MATERIAL PROVIDED
*** Begin section ***
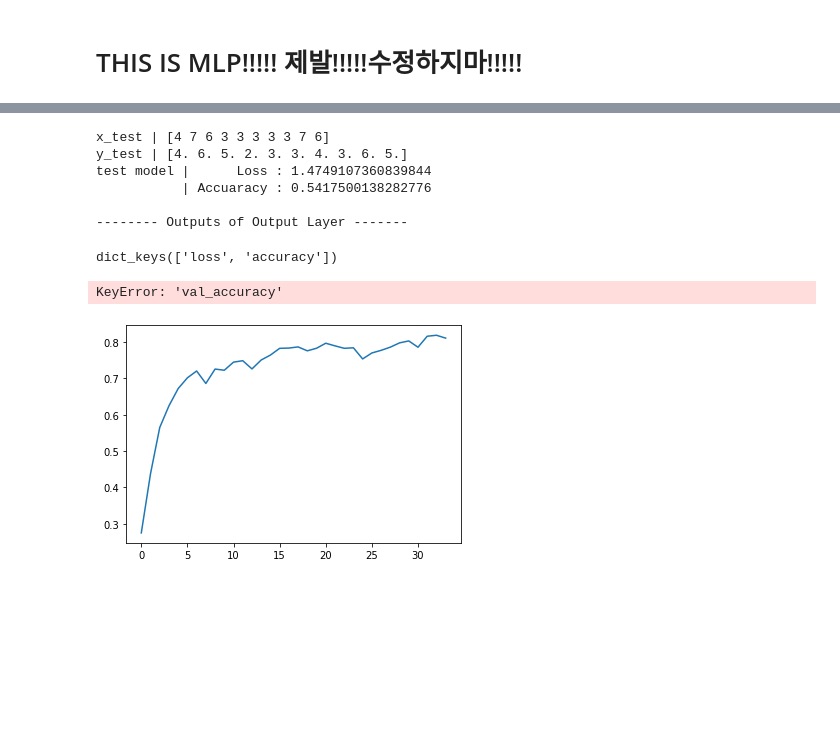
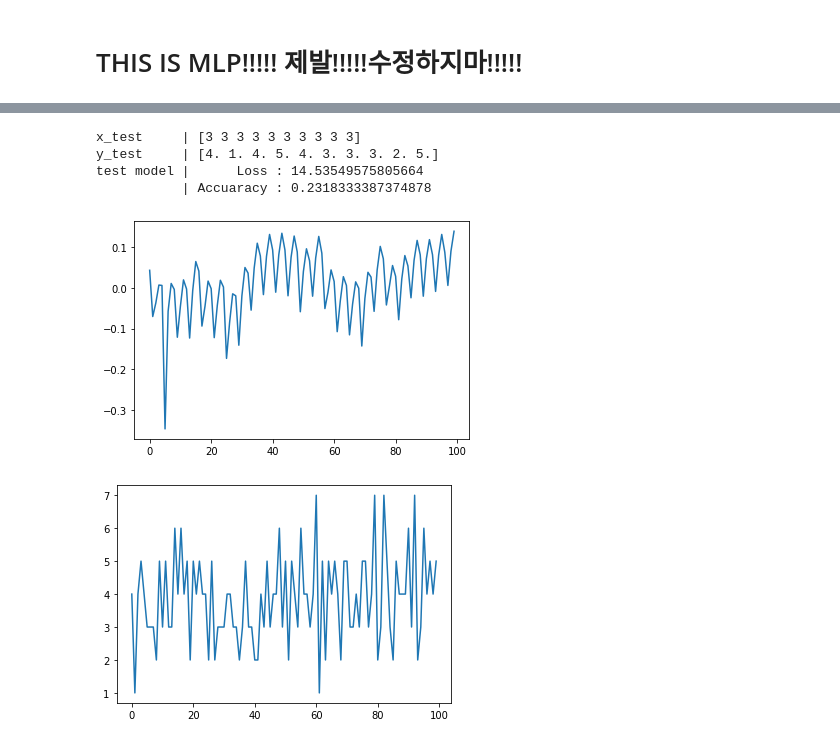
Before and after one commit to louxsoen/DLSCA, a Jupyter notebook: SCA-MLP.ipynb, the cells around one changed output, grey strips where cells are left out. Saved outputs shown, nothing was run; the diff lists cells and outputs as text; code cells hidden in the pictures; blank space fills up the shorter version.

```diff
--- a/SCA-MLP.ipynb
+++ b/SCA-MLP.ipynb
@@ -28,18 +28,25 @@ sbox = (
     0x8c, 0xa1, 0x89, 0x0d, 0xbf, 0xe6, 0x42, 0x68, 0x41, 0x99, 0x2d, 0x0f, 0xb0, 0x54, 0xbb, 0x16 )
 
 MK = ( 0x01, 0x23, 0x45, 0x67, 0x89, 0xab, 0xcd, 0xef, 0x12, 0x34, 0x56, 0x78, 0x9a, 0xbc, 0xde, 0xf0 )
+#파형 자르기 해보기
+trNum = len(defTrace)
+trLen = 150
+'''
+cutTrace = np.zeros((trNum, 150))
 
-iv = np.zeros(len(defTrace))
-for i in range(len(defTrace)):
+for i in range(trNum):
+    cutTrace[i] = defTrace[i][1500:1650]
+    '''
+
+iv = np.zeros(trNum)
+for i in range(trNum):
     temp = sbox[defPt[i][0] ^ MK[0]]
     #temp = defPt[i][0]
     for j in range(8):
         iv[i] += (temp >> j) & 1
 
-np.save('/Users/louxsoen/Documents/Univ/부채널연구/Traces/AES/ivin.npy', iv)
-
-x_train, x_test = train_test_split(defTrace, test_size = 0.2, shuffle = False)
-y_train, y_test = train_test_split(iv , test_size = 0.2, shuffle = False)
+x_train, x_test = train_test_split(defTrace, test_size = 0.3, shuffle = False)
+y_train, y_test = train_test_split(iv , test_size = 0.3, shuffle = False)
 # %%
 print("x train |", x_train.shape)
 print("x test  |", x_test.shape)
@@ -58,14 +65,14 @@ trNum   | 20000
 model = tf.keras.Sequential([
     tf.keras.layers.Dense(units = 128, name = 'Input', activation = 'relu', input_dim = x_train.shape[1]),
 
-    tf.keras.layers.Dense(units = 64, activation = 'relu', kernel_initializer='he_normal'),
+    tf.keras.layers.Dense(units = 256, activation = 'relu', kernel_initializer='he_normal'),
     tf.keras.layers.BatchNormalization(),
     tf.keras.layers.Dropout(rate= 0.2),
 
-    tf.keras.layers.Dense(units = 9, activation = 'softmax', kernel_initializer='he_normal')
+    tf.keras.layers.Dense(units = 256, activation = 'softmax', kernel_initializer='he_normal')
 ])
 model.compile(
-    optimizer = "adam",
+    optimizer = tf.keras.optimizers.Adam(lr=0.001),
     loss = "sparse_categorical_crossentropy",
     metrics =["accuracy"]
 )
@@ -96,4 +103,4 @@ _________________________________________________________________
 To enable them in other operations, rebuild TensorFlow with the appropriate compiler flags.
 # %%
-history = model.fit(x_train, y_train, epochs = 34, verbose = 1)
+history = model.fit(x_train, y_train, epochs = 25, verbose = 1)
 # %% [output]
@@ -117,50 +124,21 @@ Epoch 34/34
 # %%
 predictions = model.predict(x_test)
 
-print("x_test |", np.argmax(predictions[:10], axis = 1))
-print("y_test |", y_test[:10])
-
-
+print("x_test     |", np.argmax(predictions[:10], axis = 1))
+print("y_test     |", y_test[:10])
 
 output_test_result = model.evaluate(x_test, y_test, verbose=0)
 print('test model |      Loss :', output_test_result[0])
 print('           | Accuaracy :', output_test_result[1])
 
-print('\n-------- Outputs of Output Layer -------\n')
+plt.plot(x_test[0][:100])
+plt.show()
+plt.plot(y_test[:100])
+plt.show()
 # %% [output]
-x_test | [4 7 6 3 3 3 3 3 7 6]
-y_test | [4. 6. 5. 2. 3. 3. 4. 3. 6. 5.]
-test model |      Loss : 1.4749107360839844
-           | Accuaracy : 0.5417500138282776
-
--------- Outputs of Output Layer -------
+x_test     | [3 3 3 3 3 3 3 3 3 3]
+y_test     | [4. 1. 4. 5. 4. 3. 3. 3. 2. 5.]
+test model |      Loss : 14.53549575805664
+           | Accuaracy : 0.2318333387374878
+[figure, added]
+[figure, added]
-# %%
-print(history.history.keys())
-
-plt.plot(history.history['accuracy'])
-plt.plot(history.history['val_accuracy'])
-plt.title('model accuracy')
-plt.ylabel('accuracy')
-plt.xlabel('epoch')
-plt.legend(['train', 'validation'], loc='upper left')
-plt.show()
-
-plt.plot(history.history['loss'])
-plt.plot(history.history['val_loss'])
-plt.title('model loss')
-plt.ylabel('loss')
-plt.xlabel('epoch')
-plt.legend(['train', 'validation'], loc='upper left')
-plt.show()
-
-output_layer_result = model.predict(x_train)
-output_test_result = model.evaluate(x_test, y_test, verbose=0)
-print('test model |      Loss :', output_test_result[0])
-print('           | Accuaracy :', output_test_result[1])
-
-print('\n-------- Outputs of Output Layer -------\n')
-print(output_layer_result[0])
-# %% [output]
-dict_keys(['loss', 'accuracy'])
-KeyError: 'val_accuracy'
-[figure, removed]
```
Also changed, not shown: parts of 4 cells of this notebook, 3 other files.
*** End section ***
WORK TASK
Where an entry includes an image, leave that image out; otherwise, reproduce everything exactly.

FINISHED EXERCISE
Before and after one commit to louxsoen/DLSCA, a Jupyter notebook: SCA-MLP.ipynb, the cells around one changed output, grey strips where cells are left out. Saved outputs shown, nothing was run; the diff lists cells and outputs as text; code cells hidden in the pictures; blank space fills up the shorter version.

```diff
--- a/SCA-MLP.ipynb
+++ b/SCA-MLP.ipynb
@@ -28,18 +28,25 @@ sbox = (
     0x8c, 0xa1, 0x89, 0x0d, 0xbf, 0xe6, 0x42, 0x68, 0x41, 0x99, 0x2d, 0x0f, 0xb0, 0x54, 0xbb, 0x16 )
 
 MK = ( 0x01, 0x23, 0x45, 0x67, 0x89, 0xab, 0xcd, 0xef, 0x12, 0x34, 0x56, 0x78, 0x9a, 0xbc, 0xde, 0xf0 )
+#파형 자르기 해보기
+trNum = len(defTrace)
+trLen = 150
+'''
+cutTrace = np.zeros((trNum, 150))
 
-iv = np.zeros(len(defTrace))
-for i in range(len(defTrace)):
+for i in range(trNum):
+    cutTrace[i] = defTrace[i][1500:1650]
+    '''
+
+iv = np.zeros(trNum)
+for i in range(trNum):
     temp = sbox[defPt[i][0] ^ MK[0]]
     #temp = defPt[i][0]
     for j in range(8):
         iv[i] += (temp >> j) & 1
 
-np.save('/Users/louxsoen/Documents/Univ/부채널연구/Traces/AES/ivin.npy', iv)
-
-x_train, x_test = train_test_split(defTrace, test_size = 0.2, shuffle = False)
-y_train, y_test = train_test_split(iv , test_size = 0.2, shuffle = False)
+x_train, x_test = train_test_split(defTrace, test_size = 0.3, shuffle = False)
+y_train, y_test = train_test_split(iv , test_size = 0.3, shuffle = False)
 # %%
 print("x train |", x_train.shape)
 print("x test  |", x_test.shape)
@@ -58,14 +65,14 @@ trNum   | 20000
 model = tf.keras.Sequential([
     tf.keras.layers.Dense(units = 128, name = 'Input', activation = 'relu', input_dim = x_train.shape[1]),
 
-    tf.keras.layers.Dense(units = 64, activation = 'relu', kernel_initializer='he_normal'),
+    tf.keras.layers.Dense(units = 256, activation = 'relu', kernel_initializer='he_normal'),
     tf.keras.layers.BatchNormalization(),
     tf.keras.layers.Dropout(rate= 0.2),
 
-    tf.keras.layers.Dense(units = 9, activation = 'softmax', kernel_initializer='he_normal')
+    tf.keras.layers.Dense(units = 256, activation = 'softmax', kernel_initializer='he_normal')
 ])
 model.compile(
-    optimizer = "adam",
+    optimizer = tf.keras.optimizers.Adam(lr=0.001),
     loss = "sparse_categorical_crossentropy",
     metrics =["accuracy"]
 )
@@ -96,4 +103,4 @@ _________________________________________________________________
 To enable them in other operations, rebuild TensorFlow with the appropriate compiler flags.
 # %%
-history = model.fit(x_train, y_train, epochs = 34, verbose = 1)
+history = model.fit(x_train, y_train, epochs = 25, verbose = 1)
 # %% [output]
@@ -117,50 +124,21 @@ Epoch 34/34
 # %%
 predictions = model.predict(x_test)
 
-print("x_test |", np.argmax(predictions[:10], axis = 1))
-print("y_test |", y_test[:10])
-
-
+print("x_test     |", np.argmax(predictions[:10], axis = 1))
+print("y_test     |", y_test[:10])
 
 output_test_result = model.evaluate(x_test, y_test, verbose=0)
 print('test model |      Loss :', output_test_result[0])
 print('           | Accuaracy :', output_test_result[1])
 
-print('\n-------- Outputs of Output Layer -------\n')
+plt.plot(x_test[0][:100])
+plt.show()
+plt.plot(y_test[:100])
+plt.show()
 # %% [output]
-x_test | [4 7 6 3 3 3 3 3 7 6]
-y_test | [4. 6. 5. 2. 3. 3. 4. 3. 6. 5.]
-test model |      Loss : 1.4749107360839844
-           | Accuaracy : 0.5417500138282776
-
--------- Outputs of Output Layer -------
+x_test     | [3 3 3 3 3 3 3 3 3 3]
+y_test     | [4. 1. 4. 5. 4. 3. 3. 3. 2. 5.]
+test model |      Loss : 14.53549575805664
+           | Accuaracy : 0.2318333387374878
+[figure, added]
+[figure, added]
-# %%
-print(history.history.keys())
-
-plt.plot(history.history['accuracy'])
-plt.plot(history.history['val_accuracy'])
-plt.title('model accuracy')
-plt.ylabel('accuracy')
-plt.xlabel('epoch')
-plt.legend(['train', 'validation'], loc='upper left')
-plt.show()
-
-plt.plot(history.history['loss'])
-plt.plot(history.history['val_loss'])
-plt.title('model loss')
-plt.ylabel('loss')
-plt.xlabel('epoch')
-plt.legend(['train', 'validation'], loc='upper left')
-plt.show()
-
-output_layer_result = model.predict(x_train)
-output_test_result = model.evaluate(x_test, y_test, verbose=0)
-print('test model |      Loss :', output_test_result[0])
-print('           | Accuaracy :', output_test_result[1])
-
-print('\n-------- Outputs of Output Layer -------\n')
-print(output_layer_result[0])
-# %% [output]
-dict_keys(['loss', 'accuracy'])
-KeyError: 'val_accuracy'
-[figure, removed]
```
Also changed, not shown: parts of 4 cells of this notebook, 3 other files.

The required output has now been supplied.